  • Zuckerberg pointed out in the hearings that any new rules should be carefully and narrowly tailored and could disadvantage smaller firms. Still, companies worry that Congress may try to address the issue with a hammer rather than a scalpel.
  • The Klobuchar-Kennedy privacy bill introduced this week in the Senate generally gave Facebook what it asked for. Other firms complain they weren't consulted.

Congress’ confusion: At this month's hearings, many lawmakers were clearly confused about how data flows across the web and between companies.

  • To tech firms, uninformed lawmakers are not just frustrating — they are terrifying. All the product demos, headquarter visits and campaign contributions don’t count for much if members of Congress don’t fully get what your company does and, more importantly, why it’s beneficial.
  • Before the Cambridge Analytica scandal, Congress was most interested in Russian election interference on social media, leaving most tech companies out of the line of fire. Now that the focus is on data privacy, a larger part of the industry feels vulnerable.
  • "In being responsive to questions, there's a natural tendency to set themselves apart from Facebook," said a tech lobbyist. "Everyone has an answer — no matter how close they are to Facebook — making it clear that they're not Facebook."
What to watch

The risk of a one-size-fits-all regulatory approach will prompt more deliberate differentiation. Companies that have kept a low profile may start to be more vocal.

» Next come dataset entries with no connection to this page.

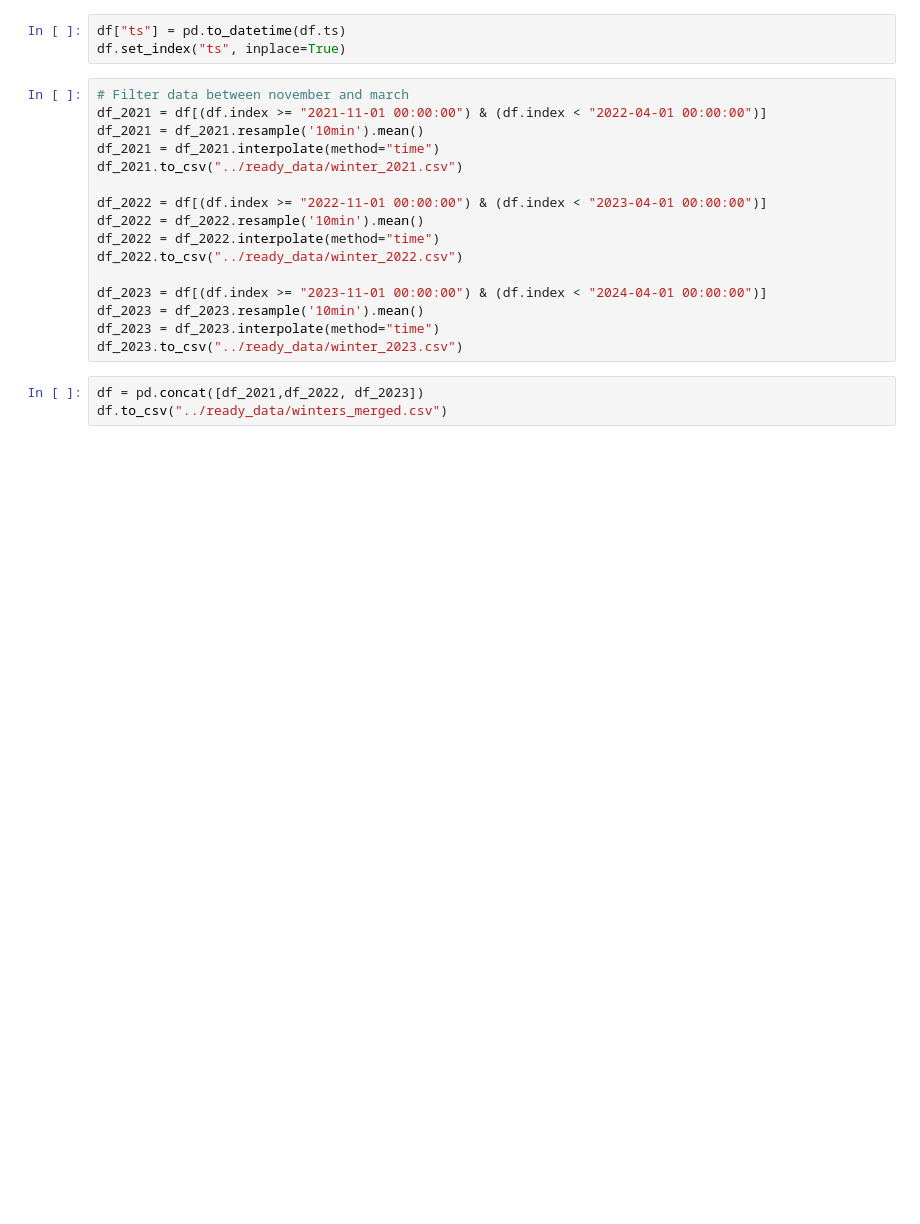
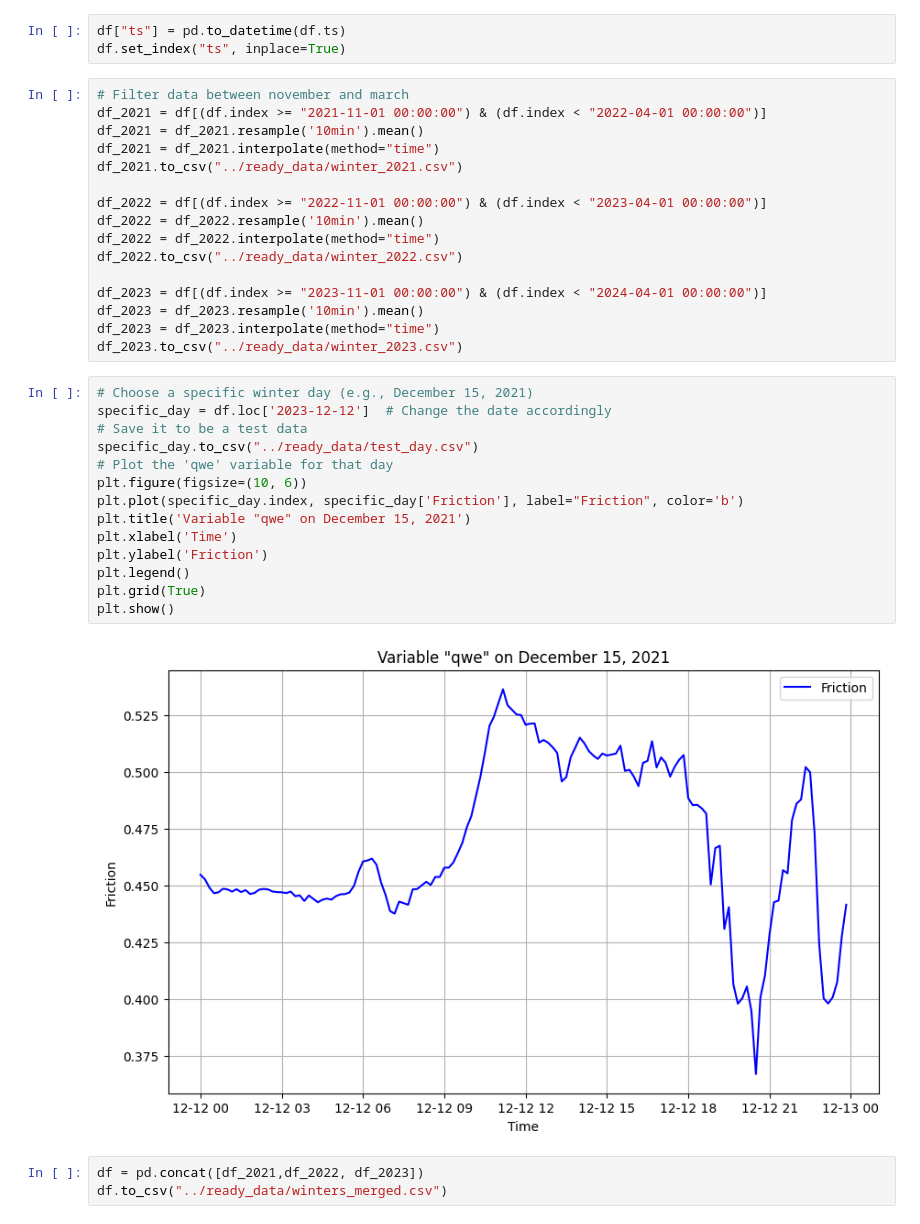
Before and after one commit to KirSobolev/ML_project, a Jupyter notebook: data_preprocessing/starwis_weather_tie9_join.ipynb, the cells around one changed output. Saved outputs shown, nothing was run; the diff lists cells and outputs as text; blank space fills up the shorter version.

```diff
--- a/data_preprocessing/starwis_weather_tie9_join.ipynb
+++ b/data_preprocessing/starwis_weather_tie9_join.ipynb
@@ -58,6 +58,22 @@ df_2023 = df[(df.index >= "2023-11-01 00:00:00") & (df.index < "2024-04-01 00:00
 df_2023 = df_2023.resample('10min').mean()
 df_2023 = df_2023.interpolate(method="time")
 df_2023.to_csv("../ready_data/winter_2023.csv")
+# %%
+# Choose a specific winter day (e.g., December 15, 2021)
+specific_day = df.loc['2023-12-12']  # Change the date accordingly
+# Save it to be a test data
+specific_day.to_csv("../ready_data/test_day.csv")
+# Plot the 'qwe' variable for that day
+plt.figure(figsize=(10, 6))
+plt.plot(specific_day.index, specific_day['Friction'], label="Friction", color='b')
+plt.title('Variable "qwe" on December 15, 2021')
+plt.xlabel('Time')
+plt.ylabel('Friction')
+plt.legend()
+plt.grid(True)
+plt.show()
+# %% [output]
+[figure, added]
 # %%
 df = pd.concat([df_2021,df_2022, df_2023])
 df.to_csv("../ready_data/winters_merged.csv")
```
Also changed, not shown: 7 other files.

This week, a coalition of app makers explained to lawmakers how they collect data and how they interface with Facebook and other platforms in more than 150 meetings on Capitol Hill, said Morgan Reed, President and CEO of the App Association. During the hearings, many app developers felt they'd been mischaracterized as data-thirsty hackers.

  • "We were disappointed that there wasn't enough distinction made between the kinds of information we share and the data that, frankly, Facebook's platform encourages us to engage with," Reed said. "Our message is, watch out for overly broad legislation that tries to capture all the business models. That will backfire."

Go deeper

Biden plans to ask public to wear masks for first 100 days in office

Joe Biden. Photo: Mark Makela/Gettu Images

President-elect Joe Biden and Vice President-elect Kamala Harris sat down with CNN on Thursday for their first joint interview since the election.

The big picture: In the hour-long segment, the twosome laid out plans for responding to the pandemic, jump-starting the economy and managing the transition of power, among other priorities.

The quick FCC fix that would get more students online

Illustration: Sarah Grillo/Axios

As the pandemic forces students out of school, broadband deployment programs aren't going to move fast enough to help families in immediate need of better internet access. But Democrats at the Federal Communications Commission say the incoming Biden administration could put a dent in that digital divide with one fast policy change.

State of play: An existing FCC program known as E-rate provides up to $4 billion for broadband at schools, but Republican FCC chairman Ajit Pai has resisted modifying the program during the pandemic to provide help connecting students at home.

Dion Rabouin, author of Markets
22 mins ago - Politics & Policy

America's hidden depression

Biden introduces his pick for Treasury secretary, Janet Yellen, on Dec. 1. Photo: Alex Wong/Getty Images

President-elect Biden faces a fragile recovery that could easily fall apart, as the economy remains in worse shape than most people think.

Why it matters: There is a recovery happening. But it's helping some people immensely and others not at all. And it's that second part that poses a massive risk to the Biden-Harris administration's chance of success.